This clause, more commonly known as the Thirteenth Amendment’s exception clause, allowed slavery to persist as punishment. When ratified in 1865, it led to “the nation’s first prison boom.”

In the first 40 years post emancipation, this clause took shape in the form of convict leasing. Black Codes were structured to establish a system that mimicked slavery. Petty crimes like loitering and vagrancy would result in convictions where punishment took the form of forced labor.

Michelle Alexander details an example in her book The New Jim Crow, “One vagrancy act specifically provided that ‘all free negroes and mulattoes over the age of eighteen’ must have written proof of a job at the beginning of every year. Those found with no lawful employment were deemed vagrants and convicted.” 

“Except as a punishment for crime where of the party shall have been duly convicted.” 

The convicted were often “disappeared” into labor camps. Families and friends were rarely notified. 

Convict leasing was notorious for its disregard for human life. As Bryan Stevenson writes in the book 1619, “…unlike slavery, in which enslavers at least had a financial interest in keeping enslaved people alive and functional, convict leasing stripped imprisoned people of any protection and made them completely replaceable and easily discarded.” Many convicts died well before their sentences were up. 

The horrors of convict leasing continue to be unearthed. In 2018, a mass grave site of 95 African Americans who died as convict leasing laborers harvesting sugarcane was uncovered in Sugar Land, Texas. The remains found showed that the men who died had endured tremendous sufferingdisease, malnourishment, injuries from exposure and overwork, and gunshot wounds.

Chain gangs also carried through this era. Convict laborers would be chained together so that they could be left unguarded, which would minimize supervision costs

The chaining of incarcerated people is not a relic of the past. As recently as 2002, the Supreme Court heard a case in which an incarcerated person was placed in leg irons as punishment.Convict leasing faded in the late 20th century and early 21st century as states “abolished” its use – abolished in name only. Take this example from Louisiana. A plantation along the Mississippi River became a privately run prison. In 1901, that prison’s last lease for convict labor expired.
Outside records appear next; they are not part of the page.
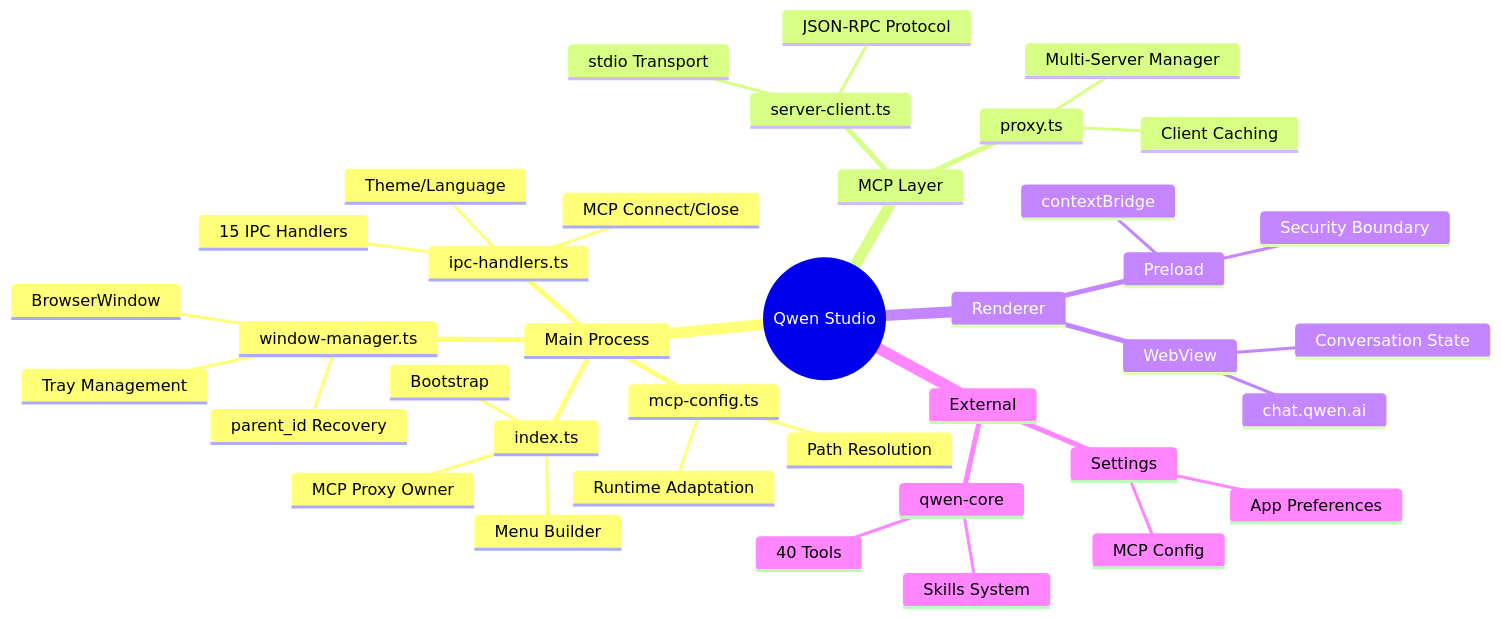
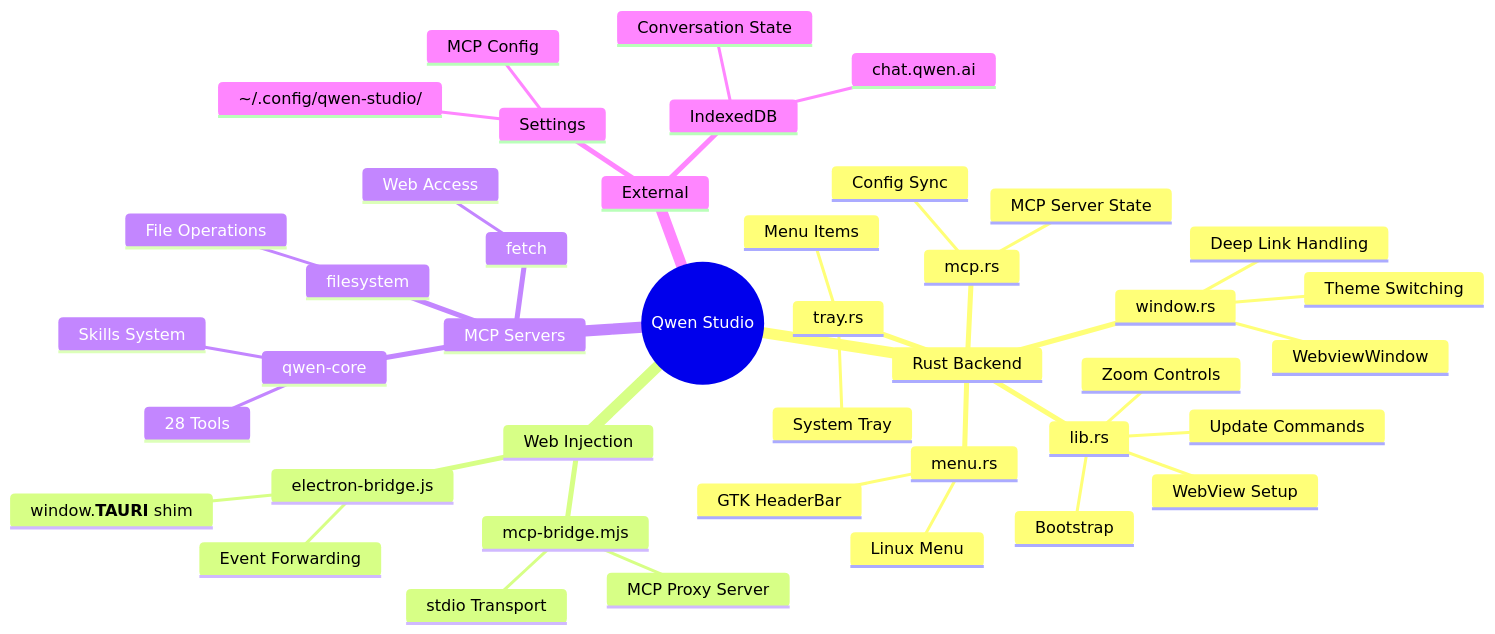
Before and after one commit to LeanBitLab/qwenLean: the third of 9 diagrams in docs/ARCHITECTURE.md, drawn with Mermaid. The commit also changed other lines of this file and 11 other files, not shown here.

````diff
--- a/docs/ARCHITECTURE.md
+++ b/docs/ARCHITECTURE.md
@@ -98,51 +112,57 @@
 ```mermaid
 mindmap
   root((Qwen Studio))
-    Main Process
-      index.ts
+    Rust Backend
+      lib.rs
         ::icon(fa fa-flag)
         Bootstrap
-        MCP Proxy Owner
-        Menu Builder
-      window-manager.ts
+        WebView Setup
+        Update Commands
+        Zoom Controls
+      window.rs
         ::icon(fa fa-window)
-        BrowserWindow
-        parent_id Recovery
-        Tray Management
-      ipc-handlers.ts
+        WebviewWindow
+        Deep Link Handling
+        Theme Switching
+      mcp.rs
+        ::icon(fa fa-cog)
+        MCP Server State
+        Config Sync
+      tray.rs
+        ::icon(fa fa-tray)
+        System Tray
+        Menu Items
+      menu.rs
+        ::icon(fa fa-bars)
+        GTK HeaderBar
+        Linux Menu
+    Web Injection
+      electron-bridge.js
         ::icon(fa fa-bridge)
-        15 IPC Handlers
-        MCP Connect/Close
-        Theme/Language
-      mcp-config.ts
-        ::icon(fa fa-cog)
-        Path Resolution
-        Runtime Adaptation
-    MCP Layer
-      proxy.ts
+        window.__TAURI__ shim
+        Event Forwarding
+      mcp-bridge.mjs
         ::icon(fa fa-exchange)
-        Multi-Server Manager
-        Client Caching
-      server-client.ts
-        ::icon(fa fa-plug)
+        MCP Proxy Server
         stdio Transport
-        JSON-RPC Protocol
-    Renderer
-      WebView
-        ::icon(fa fa-globe)
-        chat.qwen.ai
-        Conversation State
-      Preload
-        ::icon(fa fa-shield)
-        contextBridge
-        Security Boundary
-    External
+    MCP Servers
       qwen-core
         ::icon(fa fa-robot)
-        40 Tools
+        28 Tools
         Skills System
+      fetch
+        ::icon(fa fa-globe)
+        Web Access
+      filesystem
+        ::icon(fa fa-file)
+        File Operations
+    External
       Settings
         ::icon(fa fa-file)
+        ~/.config/qwen-studio/
         MCP Config
-        App Preferences
+      IndexedDB
+        ::icon(fa fa-database)
+        Conversation State
+        chat.qwen.ai
 ```
````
Management of the prison transferred to the state. Today, that former lease remains as the Louisiana State Penitentiary, also known by its former plantation name, “Angola.”